It makes perfect sense for Disney; they acquire a brand which is a licence to print money, in Star Wars, and also get Indiana Jones, which could be worth a pretty penny too. As a very astute blog on the Guardian pointed out earlier this week, this purchase helps fill a gap which Disney have been trying to fill for some time. Disney have the 0-8 year old market (and a lot more people besides) locked up with Pixar, they have the Disney Princess market which does for the young girl market, Pirates of the Caribbean for the teens and teen girls, but they had been struggling to really grab the young boy market. Star Wars and their other big claim of recent years, Marvel Comics, fill the gap for boys from 5-15 perfectly (and, as a nice bonus, also have big appeal for boys 15+). So it makes sense for them. Whether $4bn is sensible is a matter for other people, but I can see them making that back pretty easily with all the toys, blurays, video games and everything else that comes along.

What about Lucas? Well, $4bn is a lot of money, and it will fund a lot of smaller, more personal movies. I have no more knowledge than most people but I’d be surprised if we see more than 1 movie every couple of years. What he does with the rest of that money is anyone’s guess and nobody’s business, really… Good luck and fair play to him.

What does it mean for the rest of us? Well, for starters it meant a million tweets like this one being sent on Tuesday night:


And also like this:


And it’s this second tweet that actually cuts to the heart of the matter of what you actually feel about this move happening. Star Wars may beloved by many people across a number of generations, but is it actually any good? I’d argue both yes and no, and it’ll come as no surprise as to how I differentiate.

The first 3 films (episodes 4, 5 & 6) are good, the next 3 (eps 1, 2 & 3) are not, really. I’m not saying that the original three films are Vertigo or Citizen Kane, just that they are enjoyable and well constructed blockbusters and that the latter three are not. Where the first three movies use classic archetypes to tell the stories, the latter may as well use cardboard cut-outs such is the lack of depth to the characterisation.

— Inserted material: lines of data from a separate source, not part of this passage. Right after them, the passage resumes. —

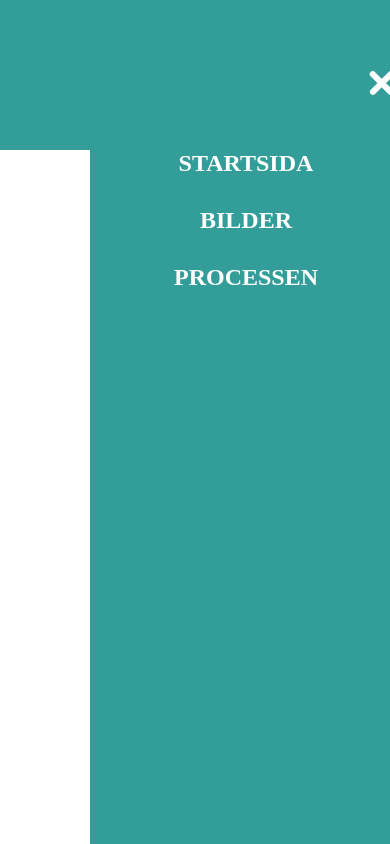
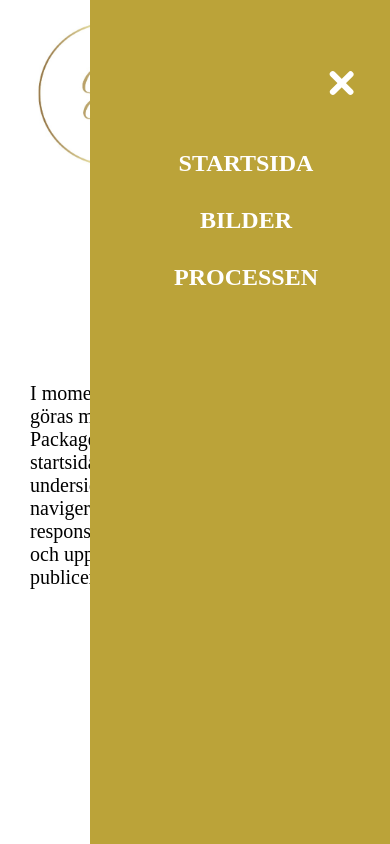
Before and after one commit to Anne-Lii/npm_moment1, a website built with Parcel: page src/index.html in a window 390 px wide. Both pictures are taken after a click on the button 337 px from the left and 81 px from the top of the page. Shown: the top 844 px of the page. Built offline with nearby package versions, Linux system fonts and the light colour scheme.

Commit message:
justerat dropmenyn för mindre skärmar och lagt till logotyp i headern, samt ändrat utseende på headern

```diff
--- a/src/css/style.css
+++ b/src/css/style.css
@@ -21,16 +21,20 @@ h1 {
 
 
 header {
-    height: 100px;
+    height: 200px;
     width: 100%;
 
-    background-color: rgb(51, 158, 153);
+}
+
+header img {
+    max-height: 160px;
+    float: left;
 }
 
 nav {
     width: 100%;
-    height: 50px;
-    background-color: rgb(64, 194, 187);
+    height: 5px;
+    background-color: rgb(187, 163, 57);
 }
 
 nav ul {
@@ -45,13 +49,20 @@ nav ul li {
     padding: 10px 2%;
     float: left;
     cursor: pointer;
+
+}
+
+nav ul li a {
     text-decoration: none;
+    color: black;
 }
 
 nav ul li:hover {
-    background-color: rgb(51, 158, 153);
-    color: aliceblue;
+
+    color: rgb(187, 163, 57);
     text-decoration: underline;
+
+
 
 }
 
@@ -65,18 +76,38 @@ img {
     max-width: 90%;
 }
 
+#logotyp {
+    box-shadow: none;
+}
+
 p {
     font-size: 20px;
     padding: 5px 0 50px 0;
     text-align: center;
 }
 
+#omuppgiften {
+    max-width: 800px;
+    margin: auto;
+
+}
+
+#omuppgiften p {
+    text-align: left;
+    padding-left: 30px;
+}
+
+/*döljer hamburgemenyn för mindre skärmar*/
 .menu-btn {
     display: none;
 }
 
 #nav-menu {
     display: none;
+}
+
+.activated {
+    text-decoration: underline;
 }
 
 
@@ -94,7 +125,6 @@ p {
 
   /* Hamburgemeny eller dropdown meny  */
     #nav-menu {
-    background-color: rgb(51, 158, 153);
     min-width: 300px;
     width: 60%;
     height: 100vh;
@@ -127,7 +157,7 @@ p {
     }
 
     #nav-menu ul li a:hover {
-    background-color: rgb(42, 129, 125);
+        background-color: rgb(187, 163, 57);
         padding: 15px;
     }
 
@@ -136,8 +166,8 @@ p {
     #open-menu {
         /*flexibel display för att öppna och stänga meny*/
         display: flex;
+        background-color: white;
         padding: 10px;
-    background-color: rgb(51, 158, 153);
         cursor: pointer;
         position: absolute;
         top: 50px;
@@ -146,9 +176,6 @@ p {
         border: none;
     }
 
-#open-menu:hover {
-    background-color: rgb(42, 129, 125);
-}
 
     /*hamburgemenyn*/
     .bars {
@@ -156,7 +183,7 @@ p {
         height: 5px;
         border-radius: 10px;
         display: block;
-    background-color: white;
+        background-color: rgb(187, 163, 57);
         margin: 7px 0;
     }
 
@@ -171,17 +198,17 @@ header #close-menu {
         padding: 15px 20px;
         position: relative;
         top: 45px;
-    right: -250px;
+        right: -210px;
         cursor: pointer;
-    background-color: rgb(51, 158, 153);
         box-shadow: none;
         border: none;
+        background-color: rgb(187, 163, 57);
 
 
     }
 
     header #close-menu:hover {
-    background-color: rgb(42, 129, 125);
+        background-color: rgb(187, 163, 57);
     }
 
     .cross1 {
--- a/src/index.html
+++ b/src/index.html
@@ -11,6 +11,8 @@
 <body>
     <div class="container">
     <header>
+        <img src="pictures/logo.png" id="logotyp" alt="logotyp">
+
         <!--Meny-knapp för att öppna dropdown meny-->
 
         <button class="menu-btn open" id="open-menu">
@@ -36,7 +38,7 @@
                 <span class="menu-text">Stäng</span>
             </button>
             <ul>
-                <li><a href="index.html">Startsida</a></li>
+                <li><a href="index.html" class="activated">Startsida</a></li>
                 <li><a href="pictures.html">Bilder</a></li>
                 <li><a href="process.html">Processen</a></li>
             </ul>
@@ -45,12 +47,20 @@
     </header>
     <nav class="nav_bigscreen">
         <ul>
-            <li><a href="index.html">Startsida</a></li>
+            <li><a href="index.html" class="activated">Startsida</a></li>
             <li><a href="pictures.html">Bilder</a></li>
             <li><a href="process.html">Processen</a></li>
         </ul>
     </nav>
     <main><h1>Första försöket</h1></main>
+    <section id="omuppgiften">
+        <p>I moment 1 på denna kurs ska en webbplats göras med hjälp av Node.js och npm Node Package manager.
+            Webbplatsen ska ha en startsida, en undersida med bilder och en undersida där arbetsprocessen beskrivs.
+            En navigering ska finnas och sidan ska vara responsiv.
+            Alla filer ska vara strukturerade och uppdelade i arbetsfiler och publiceringsfiler.
+
+        </p>
+    </section>
     <footer>
 
     </footer>
```
Also changed, not shown: src/pictures.html (+3 -2 lines), src/process.html (+3 -2 lines), src/pictures/logo.png (added), src/pictures/logo_jpg.jpg (added). Lines whose indentation alone changed are shown as unchanged.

Back when The Phantom Menace came out in 1999 I was at University studying screenwriting. I wasn’t a Star Wars obsessive, and I was someone who wanted the inside track, so I bought the script and read it before the film was in cinemas. Then I got to the end and thought to myself “Where’s the rest?” There was 40 minutes of story in the film and when I came to see the film at the cinema it became clear that they had crammed those 40 minutes of story into 136 minutes of screentime. It was dull, tedious and lifeless – everything the original trilogy could never be accused of.

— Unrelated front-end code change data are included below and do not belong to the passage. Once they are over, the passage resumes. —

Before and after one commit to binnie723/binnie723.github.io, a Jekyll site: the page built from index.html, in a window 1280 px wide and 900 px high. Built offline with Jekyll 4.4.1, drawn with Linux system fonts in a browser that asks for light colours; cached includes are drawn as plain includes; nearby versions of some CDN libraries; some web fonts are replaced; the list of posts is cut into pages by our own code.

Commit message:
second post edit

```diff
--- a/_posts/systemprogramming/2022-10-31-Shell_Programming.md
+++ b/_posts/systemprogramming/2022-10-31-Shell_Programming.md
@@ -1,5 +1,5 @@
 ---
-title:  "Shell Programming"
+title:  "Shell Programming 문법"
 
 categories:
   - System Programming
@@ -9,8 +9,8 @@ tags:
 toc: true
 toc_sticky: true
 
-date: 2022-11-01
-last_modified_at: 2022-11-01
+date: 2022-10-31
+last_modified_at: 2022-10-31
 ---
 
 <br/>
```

But do we need to go over that in any greater depth? It’s old news now.

No, what I find interesting is the way in which Disney is deemed perfect because of some examples of great movies they have produced. The tweet mentions Wall-E and The Avengers (the latter of which is not all that, sorry), but could have broadened that out to just Pixar in general, along with The Muppets, Enchanted and Tangled – all great movies. These are mentioned by way of proof that Disney will do a better job than Lucasfilm did, juxtapositioning them against The Phantom Menace and Indiana Jones & The Crystal Skull, poor, poor movies, the pair of them.

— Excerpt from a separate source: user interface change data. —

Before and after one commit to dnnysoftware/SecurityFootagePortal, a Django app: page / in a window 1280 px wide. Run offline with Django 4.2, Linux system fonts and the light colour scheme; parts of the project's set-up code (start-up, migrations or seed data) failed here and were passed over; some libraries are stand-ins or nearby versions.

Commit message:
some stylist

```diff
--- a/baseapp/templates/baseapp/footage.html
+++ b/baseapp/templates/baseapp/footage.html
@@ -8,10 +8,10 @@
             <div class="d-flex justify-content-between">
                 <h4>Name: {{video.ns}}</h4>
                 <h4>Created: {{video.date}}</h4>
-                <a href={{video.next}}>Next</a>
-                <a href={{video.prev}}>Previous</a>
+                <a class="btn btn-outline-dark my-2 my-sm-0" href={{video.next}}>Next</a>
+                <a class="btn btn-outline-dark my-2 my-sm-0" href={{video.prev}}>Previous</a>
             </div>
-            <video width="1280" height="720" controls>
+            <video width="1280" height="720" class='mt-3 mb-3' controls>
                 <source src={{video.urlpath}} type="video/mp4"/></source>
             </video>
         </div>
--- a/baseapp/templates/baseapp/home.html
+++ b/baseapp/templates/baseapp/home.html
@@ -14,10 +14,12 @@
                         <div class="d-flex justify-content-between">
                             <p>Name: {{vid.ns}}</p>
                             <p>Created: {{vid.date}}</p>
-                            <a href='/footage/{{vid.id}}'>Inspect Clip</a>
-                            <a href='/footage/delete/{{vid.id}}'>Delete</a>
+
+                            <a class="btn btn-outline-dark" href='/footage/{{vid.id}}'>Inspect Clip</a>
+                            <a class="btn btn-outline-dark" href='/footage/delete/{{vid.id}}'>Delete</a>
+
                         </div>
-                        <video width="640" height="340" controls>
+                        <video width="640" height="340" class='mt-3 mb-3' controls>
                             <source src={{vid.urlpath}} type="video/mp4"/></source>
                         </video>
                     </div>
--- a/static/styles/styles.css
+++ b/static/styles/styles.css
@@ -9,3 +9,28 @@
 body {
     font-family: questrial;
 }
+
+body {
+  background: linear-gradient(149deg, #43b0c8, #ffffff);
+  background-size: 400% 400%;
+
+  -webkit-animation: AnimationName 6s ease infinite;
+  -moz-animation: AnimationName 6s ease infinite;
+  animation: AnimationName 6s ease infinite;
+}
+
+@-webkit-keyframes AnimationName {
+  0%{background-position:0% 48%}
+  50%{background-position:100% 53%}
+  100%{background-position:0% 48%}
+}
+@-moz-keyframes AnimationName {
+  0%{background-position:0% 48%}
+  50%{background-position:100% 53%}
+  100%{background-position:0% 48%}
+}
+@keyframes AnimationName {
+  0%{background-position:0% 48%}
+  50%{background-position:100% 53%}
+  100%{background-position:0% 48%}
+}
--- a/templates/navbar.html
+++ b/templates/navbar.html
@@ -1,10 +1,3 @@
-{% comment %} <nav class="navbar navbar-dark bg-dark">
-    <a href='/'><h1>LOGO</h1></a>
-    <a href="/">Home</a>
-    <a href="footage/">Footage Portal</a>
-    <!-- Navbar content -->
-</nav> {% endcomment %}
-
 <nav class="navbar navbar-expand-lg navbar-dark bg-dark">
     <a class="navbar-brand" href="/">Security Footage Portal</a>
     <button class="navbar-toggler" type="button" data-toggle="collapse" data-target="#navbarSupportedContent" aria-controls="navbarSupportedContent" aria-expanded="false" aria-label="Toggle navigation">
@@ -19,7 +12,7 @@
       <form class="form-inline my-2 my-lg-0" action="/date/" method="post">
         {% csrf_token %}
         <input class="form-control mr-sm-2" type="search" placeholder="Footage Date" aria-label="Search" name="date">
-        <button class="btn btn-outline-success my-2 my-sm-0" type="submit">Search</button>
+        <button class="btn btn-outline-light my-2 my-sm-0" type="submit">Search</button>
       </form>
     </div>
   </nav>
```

However, let me give you another list:
• The Santa Clause (1, 2 and 3!)
• Around the World In 80 Days (starring the perfect ensemble of Steve Coogan, Jackie Chan and Arnold Schwarzenegger)
• The Pacifier
• Beverly Hills Chihuahua
• The Sorcerer’s Apprentice
• John Carter

Those are a lot of bad films, and those are all Disney films produced during the 21st century. It’s not a pretty sight, and I didn’t even include the Pirates movies (terrible, but liable to provoke an argument).

The point is that yes, Disney have a lot of incredibly talented people and yes, the last 3 Star Wars films were terrible, but the combination doesn’t mean that the next Star Wars films will be great. They say that in Hollywood, “Nobody Knows Anything” but I think it’s safe to say that, no matter how good the output from the Disney/Lucasfilm deal, the next Star Wars film will make an awful lot of money. That much we do know.